Yet, the central obsession of the American Jewish establishment for decades seems to have been forged in the flames of Auschwitz, as compellingly articulated by Fackenheim. We “are commanded to survive as Jews lest the Jewish people perish”. We must survive – specifically “as Jews,” with a distinctive Jewish identity. We must continue; we must not let the “Jewish people perish.” And here we have the bedrock organizing principles and rallying cries of the American Jewish agenda as far back as anyone can remember: Survival, Continuity, Identity, Peoplehood. All cast in the shadows of the crematoria, fearfully focused on avoiding a “silent Holocaust” of assimilation, seeking to negate the unthinkable negative of Jewish disappearance. This is not to say that there are no exceptions to this approach, or that there haven’t been successful and meaningful programmatic initiatives addressing various aspects of Jewish life even within the dominant paradigm. Of course there have. But the predominant conceptual context in which new initiatives emerge, are shaped and implemented has largely remained an artifact of vestigial fears, which has not allowed even the most successful programs to flourish to their full potential.
The Holocaust is simply the wrong metaphor for most of the challenges and opportunities facing the Jewish community today. To the extent that anti-Semitism remains, and is even on the rise, we will always need to concern ourselves with our physical survival, security and rights. Talk of “survival” should be limited to this sphere of concern. But when it comes to what we hope to “continue” as Jews, what constitutes Jewish “identity,” and what it means to be a “people” of increasingly diverse and divergent beliefs, practices and core values, we need to move away from thinking about these in terms of survival and such vacuous terms as “continuity” and “identity” that grew out of a survivalist consciousness. We need instead more appropriate concepts to support the development of a robust communal agenda for the 21st century. I plan to explore such a taxonomy of Jewish communal and philanthropic priorities in an upcoming article.

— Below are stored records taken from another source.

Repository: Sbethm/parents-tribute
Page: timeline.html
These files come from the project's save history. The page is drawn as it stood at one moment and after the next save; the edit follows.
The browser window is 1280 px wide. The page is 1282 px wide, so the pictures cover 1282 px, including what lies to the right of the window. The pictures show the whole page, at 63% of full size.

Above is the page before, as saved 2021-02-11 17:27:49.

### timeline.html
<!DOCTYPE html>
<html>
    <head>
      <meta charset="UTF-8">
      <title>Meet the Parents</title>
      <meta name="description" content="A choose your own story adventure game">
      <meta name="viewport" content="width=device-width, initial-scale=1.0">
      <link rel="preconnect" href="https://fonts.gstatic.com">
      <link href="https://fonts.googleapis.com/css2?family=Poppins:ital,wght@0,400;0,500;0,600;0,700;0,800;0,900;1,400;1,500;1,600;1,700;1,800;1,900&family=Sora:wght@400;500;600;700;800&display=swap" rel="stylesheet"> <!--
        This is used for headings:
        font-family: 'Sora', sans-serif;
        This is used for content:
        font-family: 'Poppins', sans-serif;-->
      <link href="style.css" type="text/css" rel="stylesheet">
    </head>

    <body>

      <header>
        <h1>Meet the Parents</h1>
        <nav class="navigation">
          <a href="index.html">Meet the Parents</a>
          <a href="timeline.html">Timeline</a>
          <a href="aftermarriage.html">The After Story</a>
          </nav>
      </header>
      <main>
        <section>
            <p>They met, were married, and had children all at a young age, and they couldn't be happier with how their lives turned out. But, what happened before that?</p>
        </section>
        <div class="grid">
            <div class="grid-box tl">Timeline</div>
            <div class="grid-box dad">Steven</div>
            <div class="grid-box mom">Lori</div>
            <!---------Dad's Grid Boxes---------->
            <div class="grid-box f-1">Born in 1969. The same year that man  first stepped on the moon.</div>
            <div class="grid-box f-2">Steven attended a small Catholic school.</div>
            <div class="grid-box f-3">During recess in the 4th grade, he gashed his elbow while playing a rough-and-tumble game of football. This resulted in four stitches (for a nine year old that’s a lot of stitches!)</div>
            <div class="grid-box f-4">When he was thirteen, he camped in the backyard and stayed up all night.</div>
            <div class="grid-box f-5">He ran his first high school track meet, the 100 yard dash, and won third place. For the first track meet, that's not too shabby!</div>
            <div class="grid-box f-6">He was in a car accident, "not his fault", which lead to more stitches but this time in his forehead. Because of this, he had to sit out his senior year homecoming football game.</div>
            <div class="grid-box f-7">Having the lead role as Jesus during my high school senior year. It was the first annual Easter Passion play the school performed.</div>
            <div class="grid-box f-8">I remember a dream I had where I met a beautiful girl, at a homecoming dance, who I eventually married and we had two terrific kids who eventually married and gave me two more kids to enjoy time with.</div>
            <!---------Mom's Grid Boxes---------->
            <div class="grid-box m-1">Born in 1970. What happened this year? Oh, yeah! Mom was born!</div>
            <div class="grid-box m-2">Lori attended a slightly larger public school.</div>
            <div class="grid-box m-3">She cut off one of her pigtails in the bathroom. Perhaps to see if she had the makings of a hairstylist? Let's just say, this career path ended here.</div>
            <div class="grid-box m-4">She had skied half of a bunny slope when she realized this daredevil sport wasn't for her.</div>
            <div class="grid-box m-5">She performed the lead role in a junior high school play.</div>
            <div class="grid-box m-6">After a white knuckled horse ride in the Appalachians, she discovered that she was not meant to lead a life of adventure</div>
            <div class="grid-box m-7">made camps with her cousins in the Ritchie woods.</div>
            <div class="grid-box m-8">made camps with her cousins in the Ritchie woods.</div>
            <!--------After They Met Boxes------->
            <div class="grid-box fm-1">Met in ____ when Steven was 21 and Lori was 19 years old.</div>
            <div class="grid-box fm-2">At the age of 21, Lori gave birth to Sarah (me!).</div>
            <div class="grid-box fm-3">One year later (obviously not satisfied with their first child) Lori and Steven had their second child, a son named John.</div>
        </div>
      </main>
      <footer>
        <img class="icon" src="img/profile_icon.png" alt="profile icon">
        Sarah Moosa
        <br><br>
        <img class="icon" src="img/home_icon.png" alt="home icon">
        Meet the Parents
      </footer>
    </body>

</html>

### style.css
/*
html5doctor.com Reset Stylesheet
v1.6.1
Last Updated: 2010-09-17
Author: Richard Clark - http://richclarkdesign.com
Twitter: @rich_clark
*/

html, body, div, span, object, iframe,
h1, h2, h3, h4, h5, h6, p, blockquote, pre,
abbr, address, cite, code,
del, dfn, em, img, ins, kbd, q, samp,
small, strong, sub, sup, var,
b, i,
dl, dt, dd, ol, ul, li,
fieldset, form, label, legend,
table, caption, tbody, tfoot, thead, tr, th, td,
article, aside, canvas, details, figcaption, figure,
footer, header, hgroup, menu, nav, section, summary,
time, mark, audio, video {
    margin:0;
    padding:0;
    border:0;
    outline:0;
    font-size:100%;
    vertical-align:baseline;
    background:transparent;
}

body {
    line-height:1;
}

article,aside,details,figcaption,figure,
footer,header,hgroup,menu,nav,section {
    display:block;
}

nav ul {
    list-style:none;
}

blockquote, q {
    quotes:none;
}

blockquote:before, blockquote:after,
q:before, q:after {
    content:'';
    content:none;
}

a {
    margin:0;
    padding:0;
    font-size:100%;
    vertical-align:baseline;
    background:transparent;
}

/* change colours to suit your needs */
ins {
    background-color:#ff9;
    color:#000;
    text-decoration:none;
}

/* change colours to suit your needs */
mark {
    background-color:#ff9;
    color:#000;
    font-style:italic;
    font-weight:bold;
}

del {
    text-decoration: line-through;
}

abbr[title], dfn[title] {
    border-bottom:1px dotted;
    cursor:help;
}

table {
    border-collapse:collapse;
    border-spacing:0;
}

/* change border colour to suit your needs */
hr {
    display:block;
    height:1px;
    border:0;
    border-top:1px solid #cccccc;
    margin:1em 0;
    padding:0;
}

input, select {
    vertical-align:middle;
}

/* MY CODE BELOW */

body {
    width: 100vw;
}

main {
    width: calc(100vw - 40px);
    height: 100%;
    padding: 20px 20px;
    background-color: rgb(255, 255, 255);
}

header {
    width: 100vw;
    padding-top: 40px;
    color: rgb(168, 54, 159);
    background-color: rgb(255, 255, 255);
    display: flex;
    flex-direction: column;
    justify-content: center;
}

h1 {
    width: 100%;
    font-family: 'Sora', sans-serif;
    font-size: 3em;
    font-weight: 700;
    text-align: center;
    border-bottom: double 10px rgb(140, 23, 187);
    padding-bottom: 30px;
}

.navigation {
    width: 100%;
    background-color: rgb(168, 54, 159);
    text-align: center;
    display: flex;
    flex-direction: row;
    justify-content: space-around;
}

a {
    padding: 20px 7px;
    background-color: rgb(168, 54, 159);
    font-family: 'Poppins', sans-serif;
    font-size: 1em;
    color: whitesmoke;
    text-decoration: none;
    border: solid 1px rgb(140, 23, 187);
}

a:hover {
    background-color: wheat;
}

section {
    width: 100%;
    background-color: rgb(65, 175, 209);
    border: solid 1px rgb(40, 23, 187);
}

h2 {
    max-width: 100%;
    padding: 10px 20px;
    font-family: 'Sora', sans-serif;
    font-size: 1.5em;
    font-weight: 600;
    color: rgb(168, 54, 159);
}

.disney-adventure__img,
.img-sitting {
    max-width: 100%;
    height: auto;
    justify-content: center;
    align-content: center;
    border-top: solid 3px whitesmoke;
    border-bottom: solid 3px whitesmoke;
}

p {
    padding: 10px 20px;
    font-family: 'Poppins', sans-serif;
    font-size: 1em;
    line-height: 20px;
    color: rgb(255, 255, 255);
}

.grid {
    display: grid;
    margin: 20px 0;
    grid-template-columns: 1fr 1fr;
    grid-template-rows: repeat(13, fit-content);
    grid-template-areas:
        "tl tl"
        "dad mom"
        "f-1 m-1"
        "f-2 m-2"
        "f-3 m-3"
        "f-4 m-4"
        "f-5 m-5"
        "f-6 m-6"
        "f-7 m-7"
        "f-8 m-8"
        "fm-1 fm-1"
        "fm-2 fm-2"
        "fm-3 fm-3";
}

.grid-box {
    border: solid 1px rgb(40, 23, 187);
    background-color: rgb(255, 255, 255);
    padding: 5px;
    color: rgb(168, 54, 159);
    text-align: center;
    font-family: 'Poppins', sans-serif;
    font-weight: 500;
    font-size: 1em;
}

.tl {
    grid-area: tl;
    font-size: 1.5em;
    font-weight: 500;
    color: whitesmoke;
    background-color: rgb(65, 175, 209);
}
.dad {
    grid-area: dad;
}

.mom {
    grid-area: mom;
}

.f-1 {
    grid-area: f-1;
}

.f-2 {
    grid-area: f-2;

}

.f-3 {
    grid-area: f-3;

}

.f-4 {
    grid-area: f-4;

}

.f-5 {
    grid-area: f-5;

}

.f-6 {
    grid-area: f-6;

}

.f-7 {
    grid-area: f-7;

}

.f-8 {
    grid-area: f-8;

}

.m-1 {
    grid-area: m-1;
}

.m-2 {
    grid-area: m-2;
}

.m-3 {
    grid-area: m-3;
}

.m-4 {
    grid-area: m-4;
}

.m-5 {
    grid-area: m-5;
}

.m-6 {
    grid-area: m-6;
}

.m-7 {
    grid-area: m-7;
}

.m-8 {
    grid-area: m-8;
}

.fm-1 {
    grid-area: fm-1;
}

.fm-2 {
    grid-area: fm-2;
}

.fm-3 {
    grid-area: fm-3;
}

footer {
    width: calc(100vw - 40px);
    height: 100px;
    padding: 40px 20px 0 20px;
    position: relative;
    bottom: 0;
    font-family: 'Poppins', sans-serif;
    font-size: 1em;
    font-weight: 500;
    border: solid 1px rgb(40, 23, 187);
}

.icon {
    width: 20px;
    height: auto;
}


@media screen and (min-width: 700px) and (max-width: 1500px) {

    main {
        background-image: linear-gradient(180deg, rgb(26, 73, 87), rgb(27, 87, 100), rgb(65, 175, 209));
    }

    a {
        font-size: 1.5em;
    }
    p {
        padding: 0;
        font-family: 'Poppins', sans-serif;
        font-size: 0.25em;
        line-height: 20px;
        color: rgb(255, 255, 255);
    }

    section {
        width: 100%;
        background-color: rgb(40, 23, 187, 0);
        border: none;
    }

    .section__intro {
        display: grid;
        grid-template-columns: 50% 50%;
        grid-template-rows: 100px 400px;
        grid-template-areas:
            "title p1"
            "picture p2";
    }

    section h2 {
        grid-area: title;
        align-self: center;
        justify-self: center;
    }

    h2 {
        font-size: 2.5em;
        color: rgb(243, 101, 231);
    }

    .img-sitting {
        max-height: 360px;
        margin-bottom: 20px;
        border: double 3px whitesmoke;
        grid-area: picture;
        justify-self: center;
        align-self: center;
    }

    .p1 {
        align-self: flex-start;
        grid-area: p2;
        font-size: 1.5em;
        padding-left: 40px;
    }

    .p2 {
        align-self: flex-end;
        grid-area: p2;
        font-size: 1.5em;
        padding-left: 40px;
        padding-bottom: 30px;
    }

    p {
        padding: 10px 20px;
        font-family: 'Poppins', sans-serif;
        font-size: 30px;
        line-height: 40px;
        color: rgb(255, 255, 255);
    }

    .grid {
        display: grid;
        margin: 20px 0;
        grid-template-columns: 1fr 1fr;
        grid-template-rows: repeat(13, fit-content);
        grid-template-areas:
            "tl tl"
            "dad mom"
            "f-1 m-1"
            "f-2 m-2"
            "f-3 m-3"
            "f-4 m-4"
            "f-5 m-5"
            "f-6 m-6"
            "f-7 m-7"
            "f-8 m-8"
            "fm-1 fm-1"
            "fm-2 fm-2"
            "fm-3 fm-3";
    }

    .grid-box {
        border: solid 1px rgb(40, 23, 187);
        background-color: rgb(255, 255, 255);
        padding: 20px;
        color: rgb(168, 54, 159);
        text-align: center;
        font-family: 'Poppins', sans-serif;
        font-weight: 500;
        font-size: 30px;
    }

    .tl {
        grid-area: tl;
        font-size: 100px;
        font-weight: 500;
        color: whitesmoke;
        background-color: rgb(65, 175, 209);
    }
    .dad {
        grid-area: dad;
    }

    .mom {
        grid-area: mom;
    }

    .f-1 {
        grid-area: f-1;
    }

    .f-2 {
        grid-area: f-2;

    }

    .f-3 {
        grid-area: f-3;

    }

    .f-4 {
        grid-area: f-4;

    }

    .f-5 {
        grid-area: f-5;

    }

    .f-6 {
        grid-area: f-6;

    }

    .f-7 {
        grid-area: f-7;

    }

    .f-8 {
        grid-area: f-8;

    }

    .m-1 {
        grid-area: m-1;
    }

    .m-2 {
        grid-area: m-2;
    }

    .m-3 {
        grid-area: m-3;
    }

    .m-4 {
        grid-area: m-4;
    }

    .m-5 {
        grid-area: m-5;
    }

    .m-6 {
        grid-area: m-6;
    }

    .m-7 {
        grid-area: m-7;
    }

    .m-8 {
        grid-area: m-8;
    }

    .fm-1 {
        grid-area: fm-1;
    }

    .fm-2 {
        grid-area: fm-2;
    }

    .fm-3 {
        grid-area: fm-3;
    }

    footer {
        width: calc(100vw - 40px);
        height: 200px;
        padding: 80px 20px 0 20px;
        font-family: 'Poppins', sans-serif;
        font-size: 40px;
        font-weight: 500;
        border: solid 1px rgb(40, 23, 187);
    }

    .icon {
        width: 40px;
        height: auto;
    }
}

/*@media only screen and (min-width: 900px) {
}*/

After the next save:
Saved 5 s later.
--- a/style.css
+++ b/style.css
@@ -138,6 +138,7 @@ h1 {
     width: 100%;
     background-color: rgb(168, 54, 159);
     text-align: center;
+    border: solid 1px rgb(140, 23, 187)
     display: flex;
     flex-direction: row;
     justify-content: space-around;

Dave Matkowsky is a Jewish communal professional and consultant who brings a strategic, analytical and creative approach to every organization and project. Previous roles have included UJA-Federation of New York, 92nd Street Y, The Shmitah Fund and JCC Chicago.